#### Exercise:
Look through the listing below for the string "modalCloseBtn". Show each line where it occurs.
+-------+
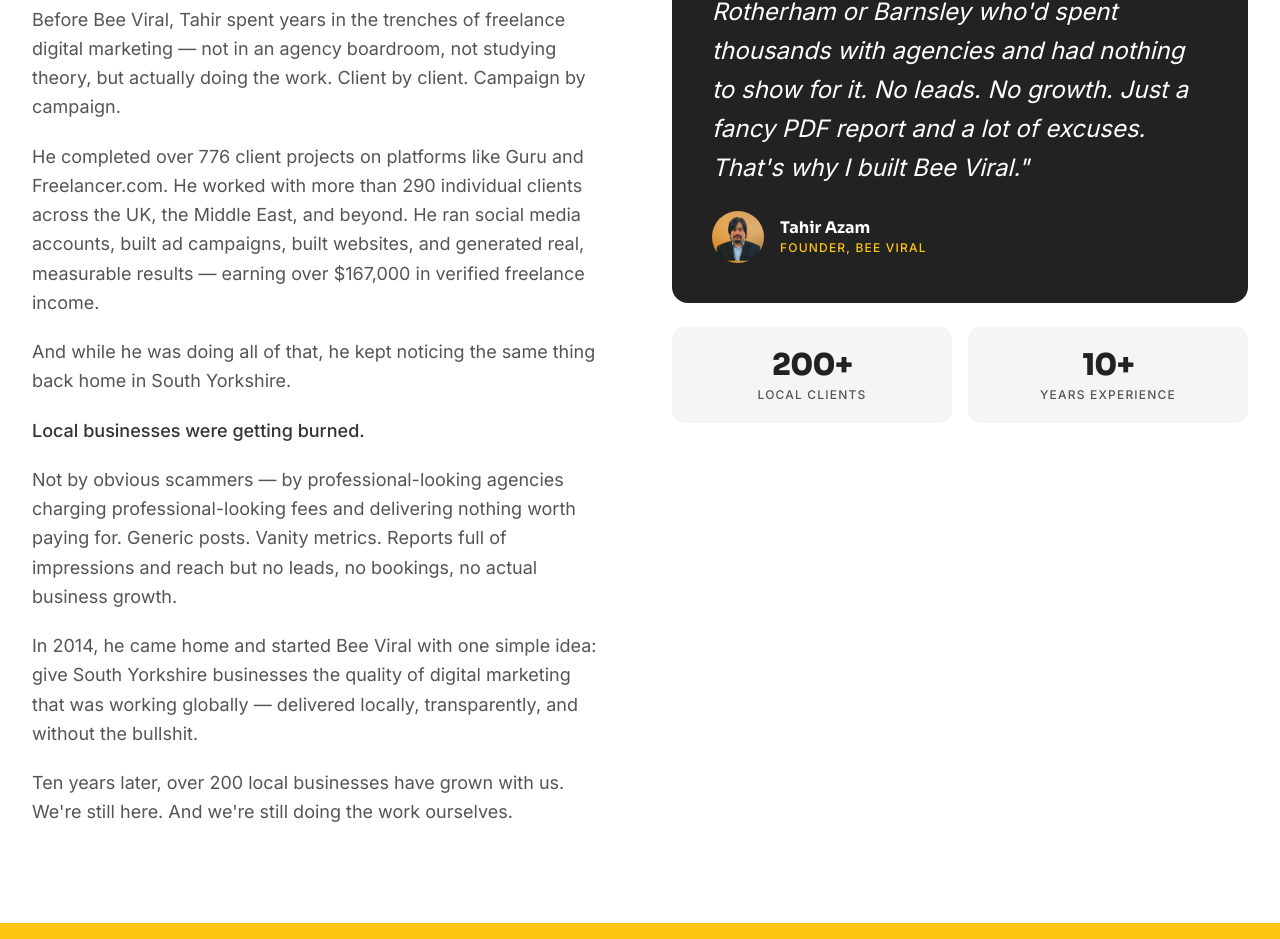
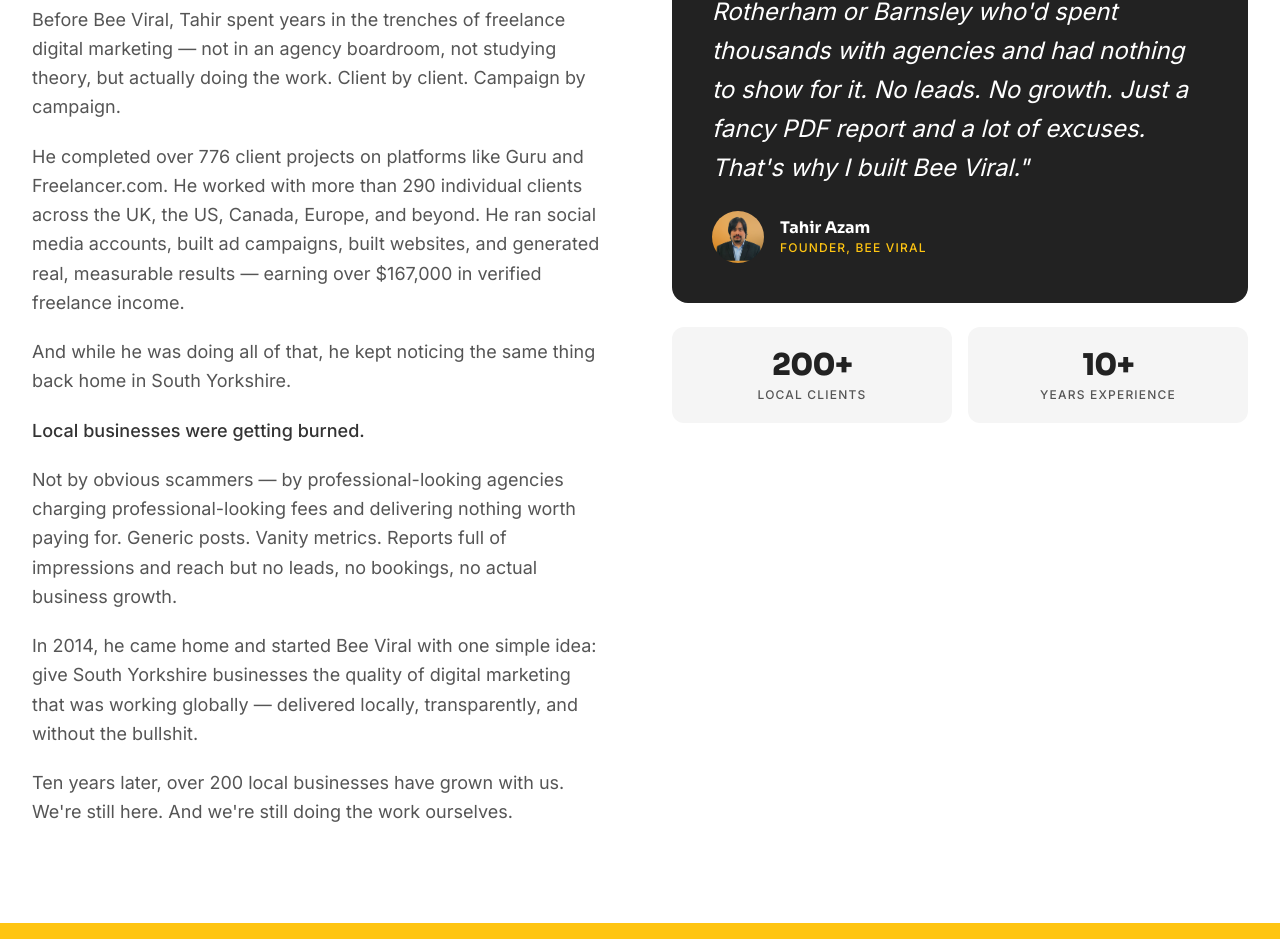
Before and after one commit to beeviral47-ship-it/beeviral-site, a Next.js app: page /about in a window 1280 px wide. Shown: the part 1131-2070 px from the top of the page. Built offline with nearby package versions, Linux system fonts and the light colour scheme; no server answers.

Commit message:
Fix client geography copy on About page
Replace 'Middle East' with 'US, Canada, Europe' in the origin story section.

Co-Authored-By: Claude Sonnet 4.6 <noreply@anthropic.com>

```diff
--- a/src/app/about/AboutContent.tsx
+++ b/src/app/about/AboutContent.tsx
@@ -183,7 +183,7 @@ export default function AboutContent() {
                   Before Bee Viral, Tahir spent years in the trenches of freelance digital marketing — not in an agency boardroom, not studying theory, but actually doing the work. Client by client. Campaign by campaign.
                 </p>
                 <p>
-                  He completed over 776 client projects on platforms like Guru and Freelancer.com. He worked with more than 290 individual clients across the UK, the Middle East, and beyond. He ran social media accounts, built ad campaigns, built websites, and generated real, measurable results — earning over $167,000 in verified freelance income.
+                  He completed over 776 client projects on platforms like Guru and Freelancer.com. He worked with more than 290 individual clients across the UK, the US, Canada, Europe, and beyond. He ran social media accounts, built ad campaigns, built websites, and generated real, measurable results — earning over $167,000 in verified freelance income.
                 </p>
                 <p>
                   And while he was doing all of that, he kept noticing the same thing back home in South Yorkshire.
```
+-------+
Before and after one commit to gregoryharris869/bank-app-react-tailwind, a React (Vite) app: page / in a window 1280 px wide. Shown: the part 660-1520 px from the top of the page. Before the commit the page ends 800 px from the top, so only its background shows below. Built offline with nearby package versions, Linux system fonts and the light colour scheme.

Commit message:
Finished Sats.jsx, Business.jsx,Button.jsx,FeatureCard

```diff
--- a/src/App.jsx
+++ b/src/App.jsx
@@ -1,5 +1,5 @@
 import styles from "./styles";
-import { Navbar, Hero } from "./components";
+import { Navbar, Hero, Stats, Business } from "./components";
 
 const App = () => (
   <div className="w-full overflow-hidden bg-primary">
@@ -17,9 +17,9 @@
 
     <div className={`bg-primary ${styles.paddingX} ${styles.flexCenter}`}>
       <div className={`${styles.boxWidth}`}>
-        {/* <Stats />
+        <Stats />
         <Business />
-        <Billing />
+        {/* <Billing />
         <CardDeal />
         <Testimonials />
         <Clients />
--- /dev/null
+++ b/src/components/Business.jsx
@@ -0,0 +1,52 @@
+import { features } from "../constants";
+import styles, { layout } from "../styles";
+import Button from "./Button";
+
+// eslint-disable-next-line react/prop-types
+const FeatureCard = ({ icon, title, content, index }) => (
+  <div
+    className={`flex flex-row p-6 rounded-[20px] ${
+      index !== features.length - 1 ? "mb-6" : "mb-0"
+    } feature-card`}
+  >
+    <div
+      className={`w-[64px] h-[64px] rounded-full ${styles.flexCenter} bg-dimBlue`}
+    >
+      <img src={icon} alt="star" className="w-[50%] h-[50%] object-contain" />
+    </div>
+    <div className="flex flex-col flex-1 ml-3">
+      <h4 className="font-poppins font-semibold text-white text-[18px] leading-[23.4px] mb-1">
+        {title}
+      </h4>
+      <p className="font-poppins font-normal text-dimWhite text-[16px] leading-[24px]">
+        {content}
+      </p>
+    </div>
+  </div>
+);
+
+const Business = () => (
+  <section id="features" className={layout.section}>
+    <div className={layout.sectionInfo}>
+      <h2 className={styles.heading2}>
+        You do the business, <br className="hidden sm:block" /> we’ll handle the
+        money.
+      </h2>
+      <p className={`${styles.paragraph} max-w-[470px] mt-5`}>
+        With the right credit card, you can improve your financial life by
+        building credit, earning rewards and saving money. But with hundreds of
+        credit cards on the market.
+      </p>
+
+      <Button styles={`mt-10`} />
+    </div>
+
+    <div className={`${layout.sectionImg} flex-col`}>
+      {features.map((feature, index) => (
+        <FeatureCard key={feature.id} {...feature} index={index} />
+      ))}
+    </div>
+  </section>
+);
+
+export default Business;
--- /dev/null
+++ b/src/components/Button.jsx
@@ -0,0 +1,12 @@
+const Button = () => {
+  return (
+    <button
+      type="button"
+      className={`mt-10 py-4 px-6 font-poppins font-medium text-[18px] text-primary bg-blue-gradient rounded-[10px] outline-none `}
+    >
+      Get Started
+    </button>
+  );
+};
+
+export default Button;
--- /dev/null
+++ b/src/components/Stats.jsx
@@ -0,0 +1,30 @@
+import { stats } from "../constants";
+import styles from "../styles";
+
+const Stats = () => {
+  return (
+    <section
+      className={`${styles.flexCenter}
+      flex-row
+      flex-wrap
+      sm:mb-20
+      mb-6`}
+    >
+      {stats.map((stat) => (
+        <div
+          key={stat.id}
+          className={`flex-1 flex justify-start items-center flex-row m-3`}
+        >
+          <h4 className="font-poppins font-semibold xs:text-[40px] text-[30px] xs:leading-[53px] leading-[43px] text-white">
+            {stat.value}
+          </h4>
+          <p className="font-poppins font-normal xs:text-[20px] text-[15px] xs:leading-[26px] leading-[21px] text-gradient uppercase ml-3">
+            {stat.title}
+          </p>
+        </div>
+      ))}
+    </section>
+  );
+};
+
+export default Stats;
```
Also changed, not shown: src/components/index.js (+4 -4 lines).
+-------+
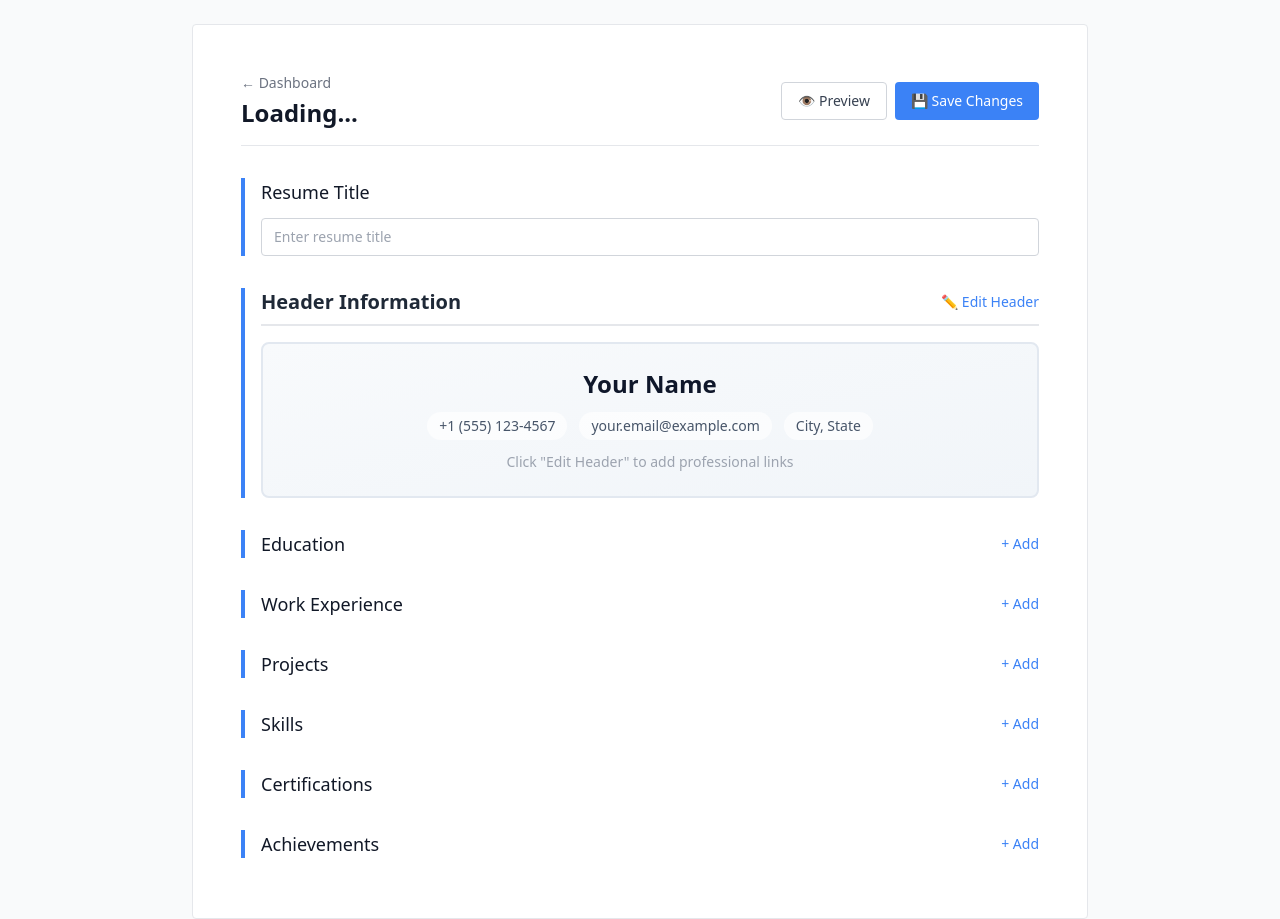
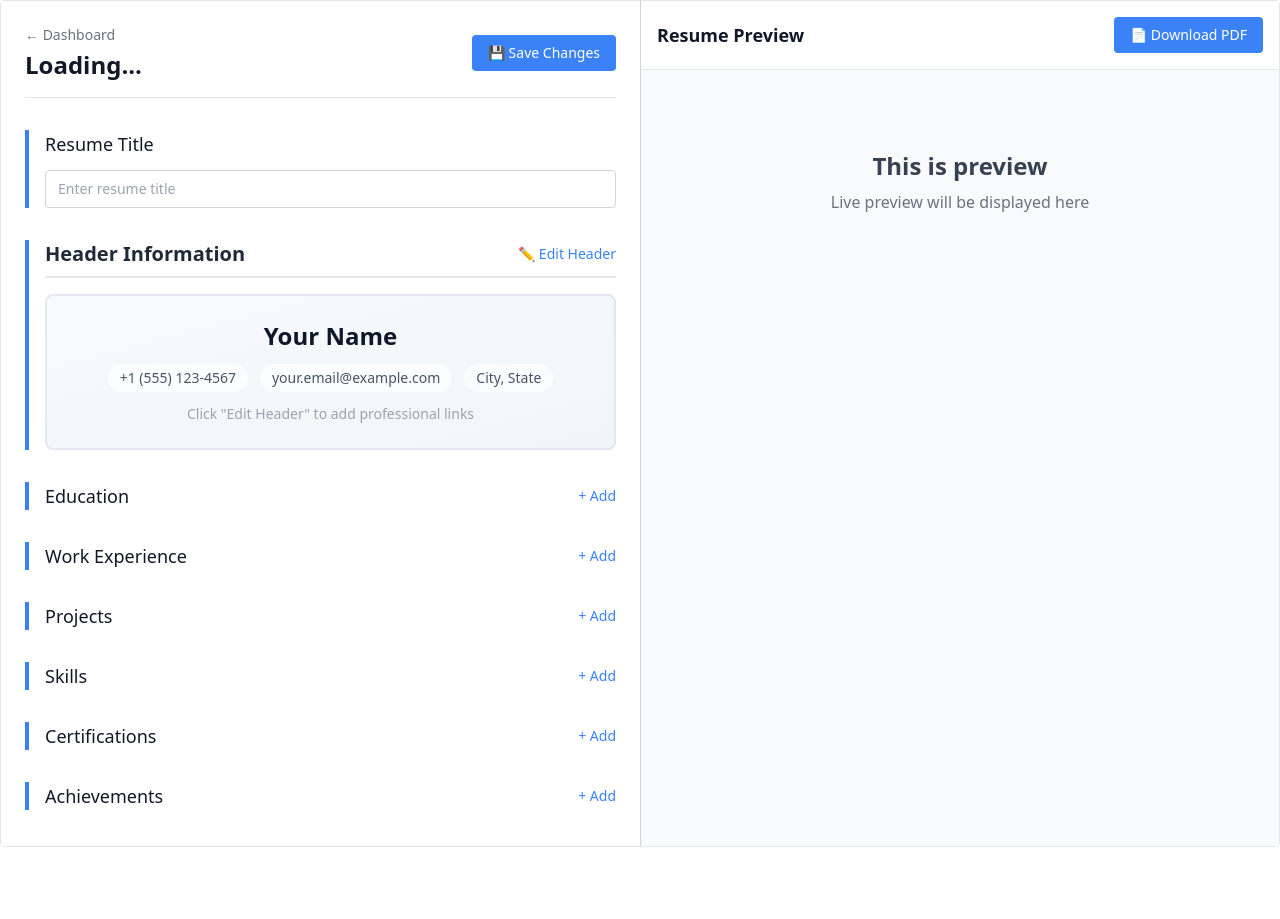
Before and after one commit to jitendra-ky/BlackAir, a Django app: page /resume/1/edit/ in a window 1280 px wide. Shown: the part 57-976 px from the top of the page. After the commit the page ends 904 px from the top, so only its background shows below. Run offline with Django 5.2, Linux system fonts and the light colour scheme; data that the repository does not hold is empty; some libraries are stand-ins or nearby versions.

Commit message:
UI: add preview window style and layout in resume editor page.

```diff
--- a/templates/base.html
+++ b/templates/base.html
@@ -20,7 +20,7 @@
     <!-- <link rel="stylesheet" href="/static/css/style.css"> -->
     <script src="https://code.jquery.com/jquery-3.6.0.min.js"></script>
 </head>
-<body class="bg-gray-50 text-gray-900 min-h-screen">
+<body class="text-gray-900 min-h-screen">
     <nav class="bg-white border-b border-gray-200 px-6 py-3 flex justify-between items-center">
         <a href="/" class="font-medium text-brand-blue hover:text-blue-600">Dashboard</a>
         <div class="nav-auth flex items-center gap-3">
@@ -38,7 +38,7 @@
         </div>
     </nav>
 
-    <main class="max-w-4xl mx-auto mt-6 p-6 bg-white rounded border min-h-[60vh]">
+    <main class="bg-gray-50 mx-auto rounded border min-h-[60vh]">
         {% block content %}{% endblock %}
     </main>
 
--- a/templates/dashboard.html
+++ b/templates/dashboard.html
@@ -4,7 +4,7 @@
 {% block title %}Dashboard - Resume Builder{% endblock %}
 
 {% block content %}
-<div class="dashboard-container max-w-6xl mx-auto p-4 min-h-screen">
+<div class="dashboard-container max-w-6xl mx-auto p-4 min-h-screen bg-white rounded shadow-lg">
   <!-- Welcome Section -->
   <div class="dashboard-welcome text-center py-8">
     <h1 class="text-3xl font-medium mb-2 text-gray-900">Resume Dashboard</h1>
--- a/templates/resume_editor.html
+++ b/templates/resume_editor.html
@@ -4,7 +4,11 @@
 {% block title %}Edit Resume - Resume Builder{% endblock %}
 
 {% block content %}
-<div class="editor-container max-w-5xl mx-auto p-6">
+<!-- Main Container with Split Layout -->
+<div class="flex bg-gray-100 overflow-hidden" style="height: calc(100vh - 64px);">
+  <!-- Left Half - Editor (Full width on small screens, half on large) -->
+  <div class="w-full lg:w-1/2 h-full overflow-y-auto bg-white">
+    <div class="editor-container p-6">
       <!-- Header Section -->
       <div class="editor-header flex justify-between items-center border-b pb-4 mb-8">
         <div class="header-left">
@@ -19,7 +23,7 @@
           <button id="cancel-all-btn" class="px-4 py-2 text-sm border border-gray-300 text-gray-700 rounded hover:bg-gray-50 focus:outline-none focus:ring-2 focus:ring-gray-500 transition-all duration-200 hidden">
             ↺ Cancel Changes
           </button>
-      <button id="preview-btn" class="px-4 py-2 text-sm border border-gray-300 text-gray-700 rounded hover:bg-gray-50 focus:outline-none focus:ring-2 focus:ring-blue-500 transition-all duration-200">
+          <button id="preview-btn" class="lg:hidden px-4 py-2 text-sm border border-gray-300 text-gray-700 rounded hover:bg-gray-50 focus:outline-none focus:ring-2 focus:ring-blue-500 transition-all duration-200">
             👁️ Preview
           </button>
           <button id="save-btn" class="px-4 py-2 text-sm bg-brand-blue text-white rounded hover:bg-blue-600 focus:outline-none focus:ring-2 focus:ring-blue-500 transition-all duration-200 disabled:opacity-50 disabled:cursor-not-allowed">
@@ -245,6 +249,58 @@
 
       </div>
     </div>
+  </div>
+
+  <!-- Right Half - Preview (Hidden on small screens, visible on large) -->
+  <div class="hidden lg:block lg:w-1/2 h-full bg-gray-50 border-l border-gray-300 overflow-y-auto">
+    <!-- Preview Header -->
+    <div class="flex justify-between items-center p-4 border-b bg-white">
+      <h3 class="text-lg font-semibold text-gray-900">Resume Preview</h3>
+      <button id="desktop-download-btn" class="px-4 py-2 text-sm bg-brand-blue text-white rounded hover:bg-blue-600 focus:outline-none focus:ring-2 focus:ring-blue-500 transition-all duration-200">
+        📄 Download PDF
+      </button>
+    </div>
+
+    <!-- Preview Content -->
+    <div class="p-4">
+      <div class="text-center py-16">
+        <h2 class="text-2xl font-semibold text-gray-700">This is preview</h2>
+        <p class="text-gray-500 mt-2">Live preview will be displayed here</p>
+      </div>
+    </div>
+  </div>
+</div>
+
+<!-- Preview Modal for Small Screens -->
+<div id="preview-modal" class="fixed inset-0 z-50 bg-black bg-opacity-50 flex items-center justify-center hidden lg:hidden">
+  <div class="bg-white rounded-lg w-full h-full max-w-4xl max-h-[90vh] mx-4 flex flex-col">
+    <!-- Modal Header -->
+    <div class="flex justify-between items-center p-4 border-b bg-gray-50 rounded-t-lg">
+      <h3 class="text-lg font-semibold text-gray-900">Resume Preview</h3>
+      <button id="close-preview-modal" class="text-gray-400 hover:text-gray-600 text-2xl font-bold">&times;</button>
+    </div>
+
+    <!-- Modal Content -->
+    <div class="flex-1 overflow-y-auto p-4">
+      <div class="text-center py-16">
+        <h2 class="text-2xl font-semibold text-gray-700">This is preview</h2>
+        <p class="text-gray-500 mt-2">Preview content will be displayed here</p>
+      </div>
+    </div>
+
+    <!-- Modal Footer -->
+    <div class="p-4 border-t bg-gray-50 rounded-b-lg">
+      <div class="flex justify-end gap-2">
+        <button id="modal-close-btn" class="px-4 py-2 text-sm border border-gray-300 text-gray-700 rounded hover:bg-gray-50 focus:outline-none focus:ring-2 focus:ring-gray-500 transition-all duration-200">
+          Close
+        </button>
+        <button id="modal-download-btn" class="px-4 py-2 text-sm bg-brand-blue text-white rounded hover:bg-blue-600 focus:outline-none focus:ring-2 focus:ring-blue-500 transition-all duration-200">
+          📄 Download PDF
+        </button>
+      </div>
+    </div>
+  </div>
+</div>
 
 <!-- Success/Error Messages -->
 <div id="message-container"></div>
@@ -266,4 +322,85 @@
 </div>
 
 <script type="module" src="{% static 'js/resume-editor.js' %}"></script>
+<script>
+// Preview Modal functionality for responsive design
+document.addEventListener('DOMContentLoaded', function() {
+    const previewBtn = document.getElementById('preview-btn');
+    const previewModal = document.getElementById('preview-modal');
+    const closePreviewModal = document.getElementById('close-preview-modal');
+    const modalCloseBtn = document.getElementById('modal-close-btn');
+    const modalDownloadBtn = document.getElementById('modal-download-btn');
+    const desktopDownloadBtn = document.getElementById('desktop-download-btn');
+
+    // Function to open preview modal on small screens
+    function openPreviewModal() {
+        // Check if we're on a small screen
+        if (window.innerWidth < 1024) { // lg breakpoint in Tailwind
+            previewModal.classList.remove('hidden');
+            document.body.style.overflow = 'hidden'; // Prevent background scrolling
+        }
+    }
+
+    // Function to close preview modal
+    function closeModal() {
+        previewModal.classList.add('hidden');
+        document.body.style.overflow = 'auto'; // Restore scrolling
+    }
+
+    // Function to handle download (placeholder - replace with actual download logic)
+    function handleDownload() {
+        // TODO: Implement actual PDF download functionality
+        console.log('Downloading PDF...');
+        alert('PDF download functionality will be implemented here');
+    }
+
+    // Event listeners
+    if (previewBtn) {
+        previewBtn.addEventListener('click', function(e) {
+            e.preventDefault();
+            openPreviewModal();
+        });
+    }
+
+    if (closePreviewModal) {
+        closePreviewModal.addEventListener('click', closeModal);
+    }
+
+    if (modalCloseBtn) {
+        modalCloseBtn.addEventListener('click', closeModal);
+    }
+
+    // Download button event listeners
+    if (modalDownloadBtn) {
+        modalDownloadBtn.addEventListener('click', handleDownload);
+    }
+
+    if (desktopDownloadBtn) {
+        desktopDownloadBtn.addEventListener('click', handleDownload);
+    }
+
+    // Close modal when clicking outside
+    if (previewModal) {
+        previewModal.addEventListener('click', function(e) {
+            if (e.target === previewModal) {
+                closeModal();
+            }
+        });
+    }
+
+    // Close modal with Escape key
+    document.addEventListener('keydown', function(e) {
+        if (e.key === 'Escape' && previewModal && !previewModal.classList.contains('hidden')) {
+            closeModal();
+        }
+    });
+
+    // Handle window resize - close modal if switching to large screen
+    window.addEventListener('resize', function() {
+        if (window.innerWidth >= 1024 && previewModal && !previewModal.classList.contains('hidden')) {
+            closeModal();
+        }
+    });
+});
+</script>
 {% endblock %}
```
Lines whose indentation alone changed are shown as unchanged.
+-------+
#### Answer box:
+    const modalCloseBtn = document.getElementById('modal-close-btn');
+    if (modalCloseBtn) {
+        modalCloseBtn.addEventListener('click', closeModal);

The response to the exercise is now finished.